It was of interest to see how long the second-stage larvae, derived from air-free first-stage larvae, could defer filling of the tracheal system when they were held submerged. The exact time is uncertain, but it is undoubtedly very brief, for larvae allowed to come to the surface less than half an hour after moulting either took in no air at all or only into the tip of the respiratory siphon. Those larvae which are unable to fill their tracheal system, like the first-stage larvae in the same case, make repeated efforts to clean the spiracular openings.
There is therefore at the beginning of each stage a period during which the larva can absorb fluid from the tracheal system; but it is only in the first stage that absorption can be deferred. It is possible that this ability is associated with the habit of these larvae of remaining for weeks or months, fully developed, in the dried egg. An attempt to see whether the first-stage larvae of Culex, the eggs of which have not this property, are able to defer absorption was unsuccessful because the eggs failed to hatch when submerged.
A striking parallel with these changes in the tracheal system after hatching and moulting is seen in the adult fly Calliphora, as described by Fraenkel (1935). After emergence from the pupa these flies inflate their bodies and expand their wings, and then darkening and hardening of the cuticle takes place. But if the fly is kept beneath the surface of the earth so that it must continue to dig its way upwards, these processes are temporarily inhibited and can be deferred for many hours, though not indefinitely. As Fraenkel showed, the nervous system is concerned here also in controlling the chemical changes that take place in the cuticle after emergence.

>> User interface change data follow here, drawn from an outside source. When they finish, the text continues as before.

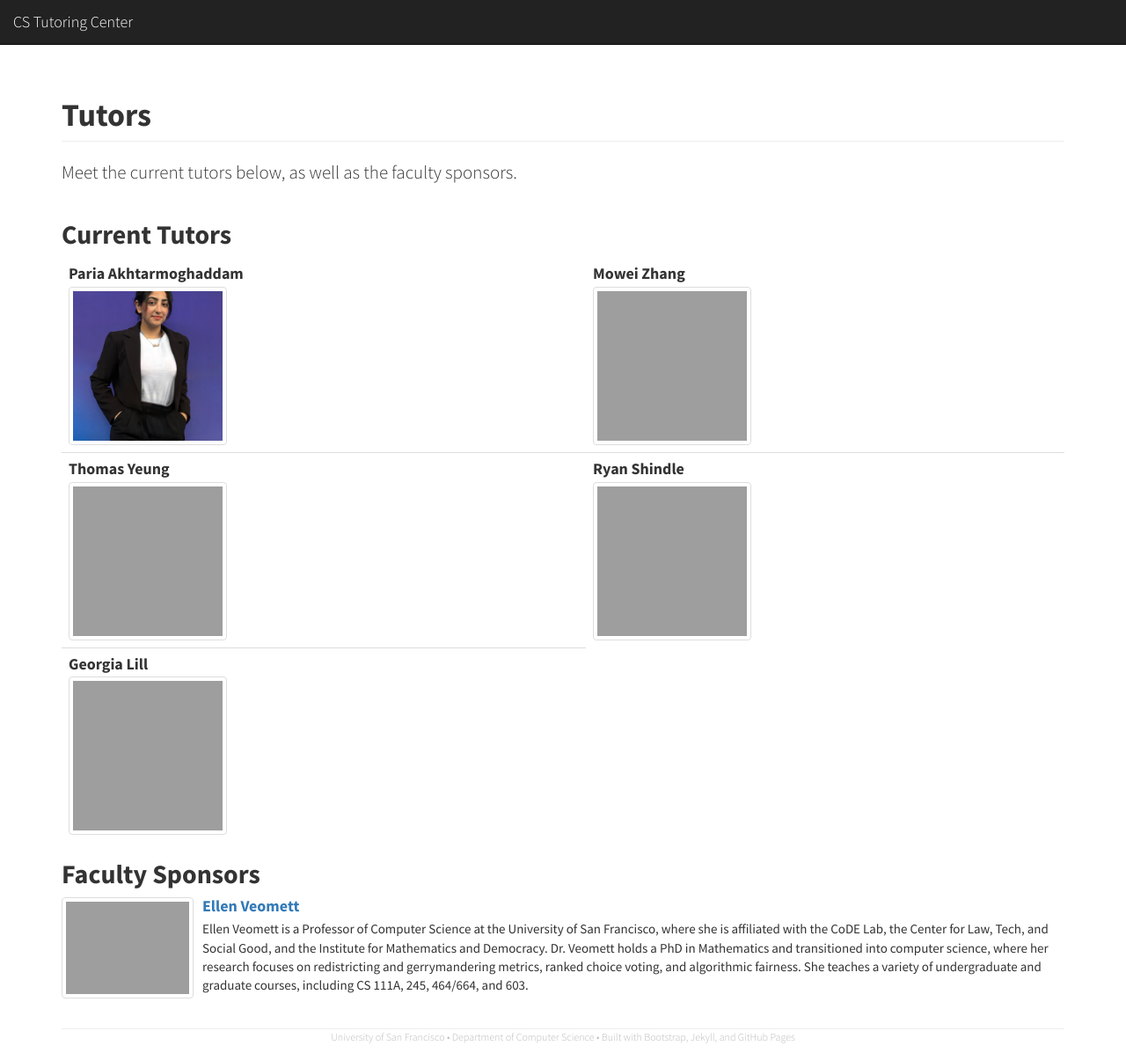
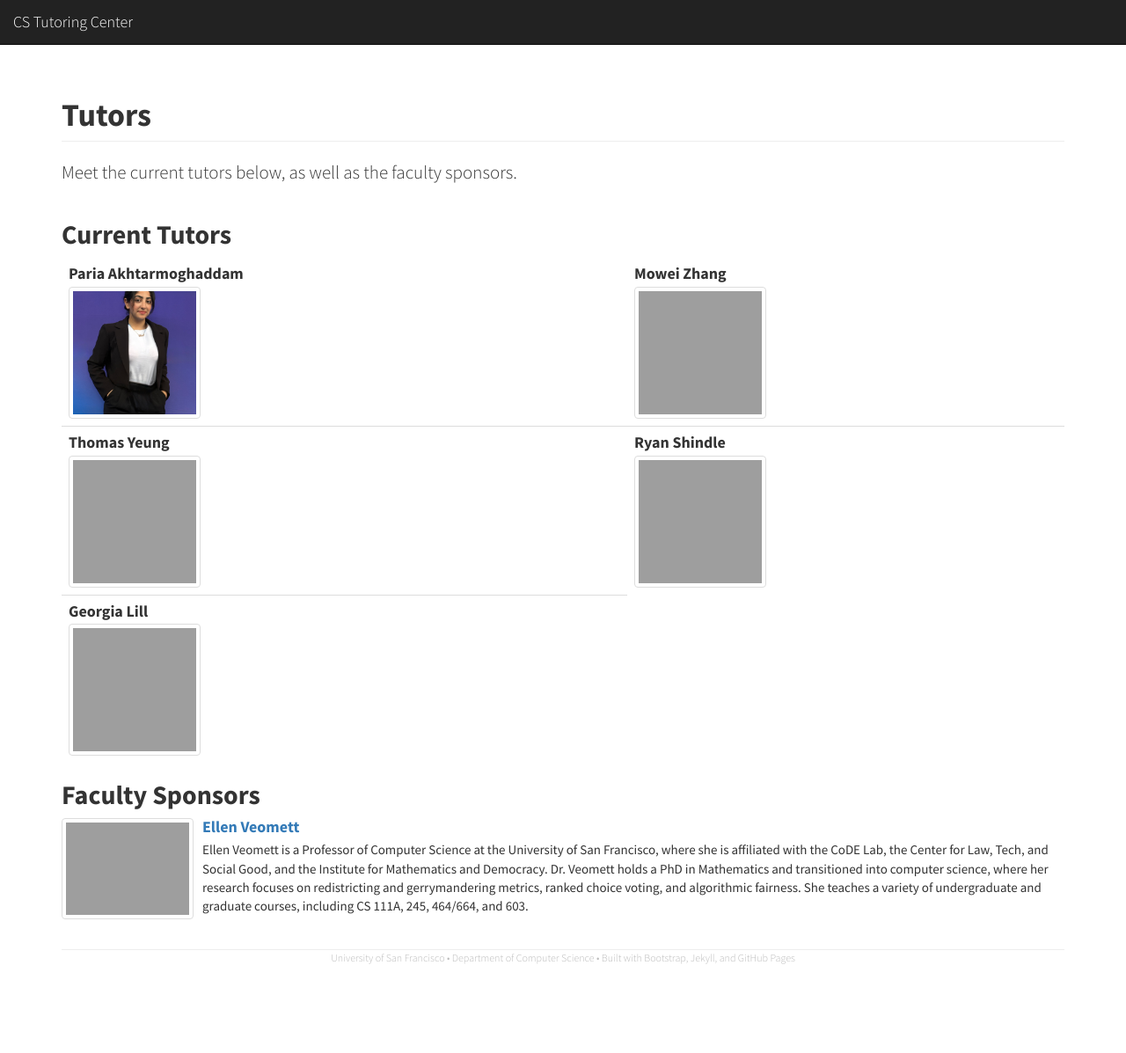
Before and after one commit to CSTutors/CSTutors.github.io, a Jekyll site: the page built from tutors/index.html, in a window 1280 px wide. Shown: the whole page at 88% size. Built offline with Jekyll 4.4.1, drawn with Linux system fonts in a browser that asks for light colours; nearby versions of some CDN libraries; after the commit the page ends 1107 px from its top, so only the background shows below that.

Commit message:
Set tutor photo size

```diff
--- a/css/cstutors.css
+++ b/css/cstutors.css
@@ -68,8 +68,8 @@ code {
   border-top: 1px solid #eeeeee;
 }
 .tutor-photo {
-  width: 180px;
-  height: 180px;
+  width: 150px;
+  height: 150px;
   object-fit: cover;
   object-position: center;
 }
```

In a previous discussion on the mechanism of filling of the tracheal system (Sikes & Wigglesworth, 1931) the absorption of fluid was attributed to the osmotic pressure of the blood. But since the observations described in this paper show that in Aedes larvae, whatever may be the physical mechanism of absorption, it is subject to the control of the organism, that it is in fact a secretory process, much of the earlier argument is invalidated. The facts available do not yet justify a fresh discussion of the problem.
At the hatching and moulting of Aedes aegypti the fluid present in the tracheal system is removed, apparently throughout the whole system, by an active absorption which takes place only when the respiratory siphon is open at the surface so that air can enter. The nervous system is apparently concerned in the initiation of this absorption.
First-stage larvae kept under water can retain fluid in the tracheal system for several days and absorb it when they get access to the air. This ability is gradually lost if filling is deferred for more than 3 days. The tracheal system then becomes filled with air for the first time after moulting to the next stage. Second-stage larvae must absorb the fluid within a few minutes of moulting or they are unable to do so.
This work was done during the tenure of a Research Fellowship of the Rockefeller Foundation.
It is probable that much of the fluid occupying the main tracheal trunks is discharged with the old cuticle. Stadtmann-Averfeld (1923) describes this as happening in the first-stage larva after hatching, but that I am unable to confirm.